Problem requirements
Make an exact copy of all the records, one that contains none of the pictures.

Source material
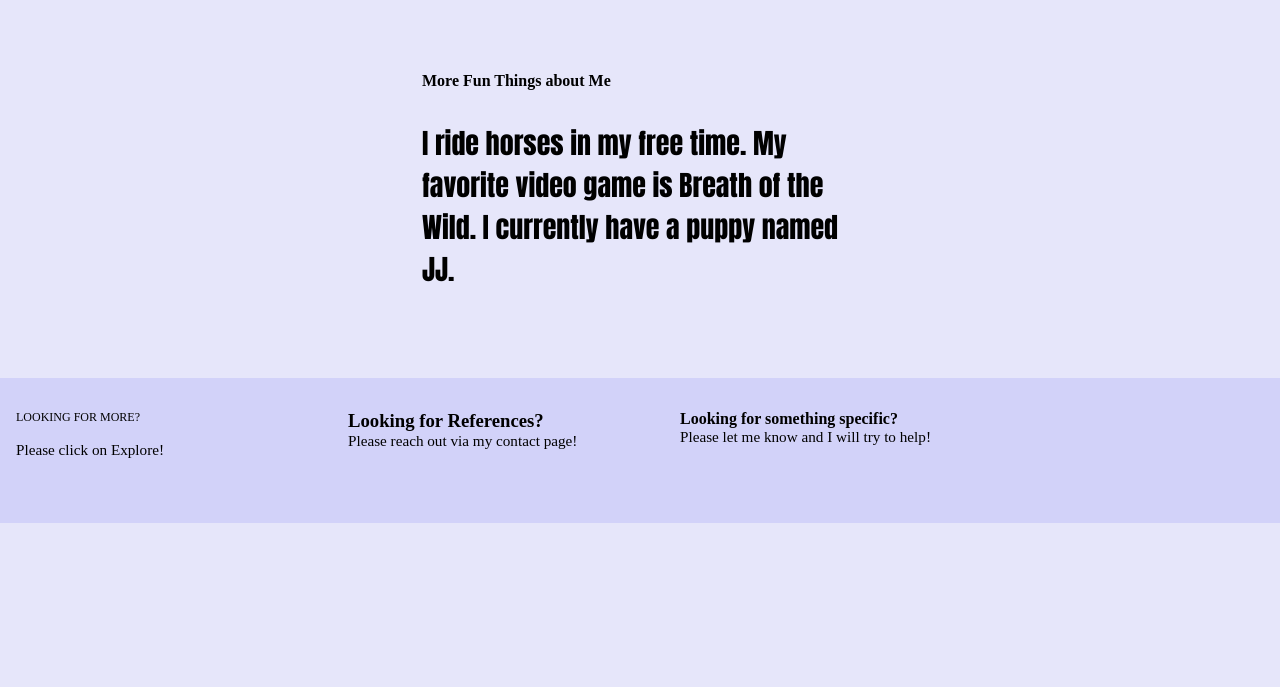
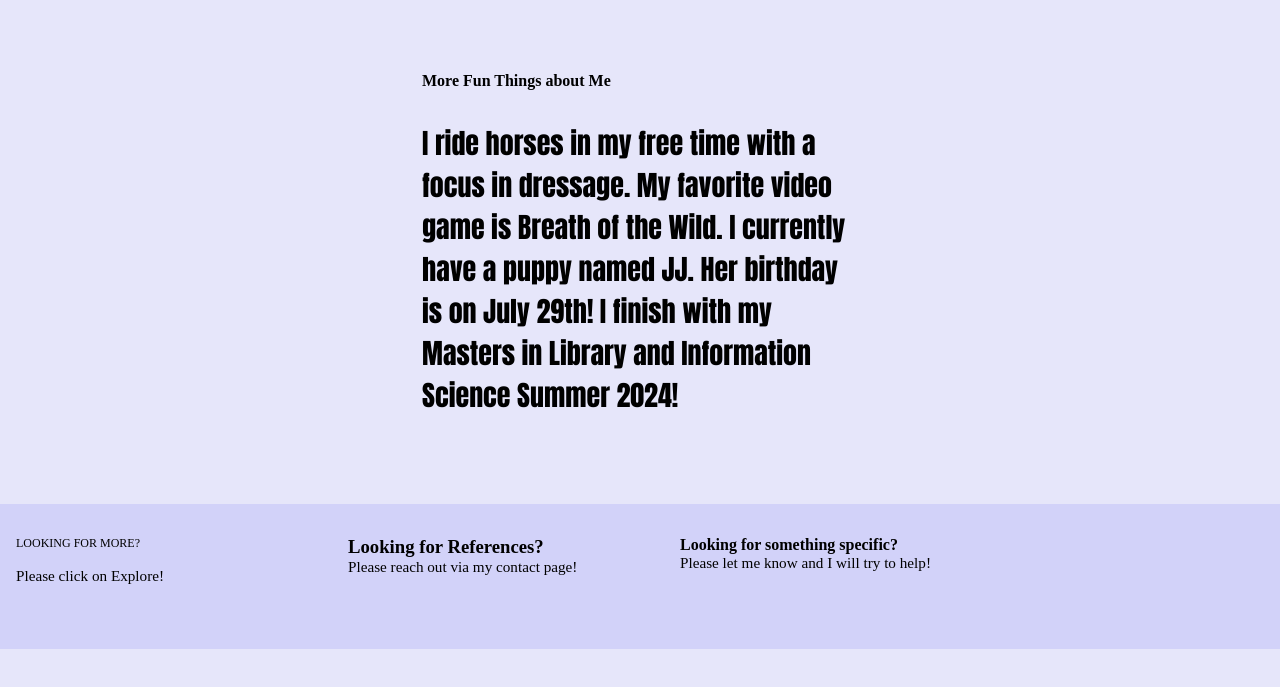
Before and after one commit to INF6420/ss24-JMarkowitz1, a plain HTML site: page blog.html in a window 1280 px wide. Shown: the part 81-768 px from the top of the page. Drawn offline with Linux system fonts and the light colour scheme.

Commit message:
Final Project

```diff
--- a/blog.html
+++ b/blog.html
@@ -21,8 +21,11 @@
    <main>
 
     <div class="featured-text-container">
-        <h1> More Fun Things about Me</h1>
-        <p>I ride horses in my free time. My favorite video game is Breath of the Wild. I currently have a puppy named JJ.
+        <h1> <strong> More Fun Things about Me </strong></h1>
+        <p>  I ride horses in my free time with a focus in dressage.
+            My favorite video game is Breath of the Wild.
+            I currently have a puppy named JJ. Her birthday is on July 29th!
+            I finish with my Masters in Library and Information Science Summer 2024!
         </p>
         <a href=" "> </a>
     </div>
```
Also changed, not shown: explore.html (+3 -0 lines), style.css (line endings or trailing spaces).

Response to the exercise
Before and after one commit to INF6420/ss24-JMarkowitz1, a plain HTML site: page blog.html in a window 1280 px wide. Shown: the part 81-768 px from the top of the page. Drawn offline with Linux system fonts and the light colour scheme.

Commit message:
Final Project

```diff
--- a/blog.html
+++ b/blog.html
@@ -21,8 +21,11 @@
    <main>
 
     <div class="featured-text-container">
-        <h1> More Fun Things about Me</h1>
-        <p>I ride horses in my free time. My favorite video game is Breath of the Wild. I currently have a puppy named JJ.
+        <h1> <strong> More Fun Things about Me </strong></h1>
+        <p>  I ride horses in my free time with a focus in dressage.
+            My favorite video game is Breath of the Wild.
+            I currently have a puppy named JJ. Her birthday is on July 29th!
+            I finish with my Masters in Library and Information Science Summer 2024!
         </p>
         <a href=" "> </a>
     </div>
```
Also changed, not shown: explore.html (+3 -0 lines), style.css (line endings or trailing spaces).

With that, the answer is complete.